SUPPLIED MATERIAL below:

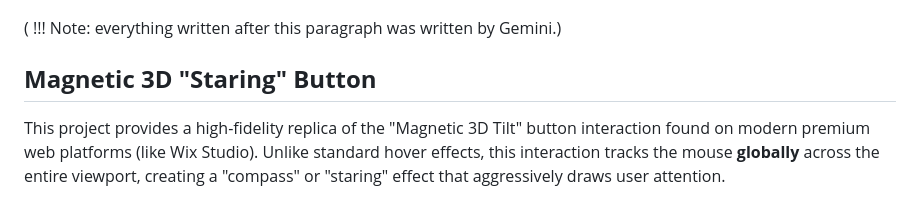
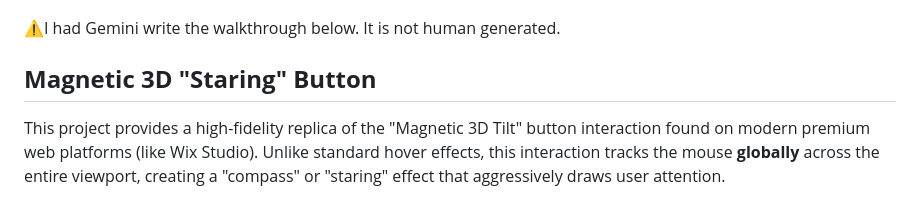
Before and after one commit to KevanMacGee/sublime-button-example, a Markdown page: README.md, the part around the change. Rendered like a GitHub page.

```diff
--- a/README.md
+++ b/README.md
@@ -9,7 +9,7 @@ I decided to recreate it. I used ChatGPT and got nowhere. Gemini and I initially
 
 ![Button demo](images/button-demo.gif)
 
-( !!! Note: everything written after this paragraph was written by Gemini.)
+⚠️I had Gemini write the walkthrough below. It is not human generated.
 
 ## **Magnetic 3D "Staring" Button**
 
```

End of SUPPLIED MATERIAL.

● EXERCISE PROMPT
Among the lines of the data, identify those with the word "after". Copy each of them.

● FINISHED TASK
Before and after one commit to KevanMacGee/sublime-button-example, a Markdown page: README.md, the part around the change. Rendered like a GitHub page.
-( !!! Note: everything written after this paragraph was written by Gemini.)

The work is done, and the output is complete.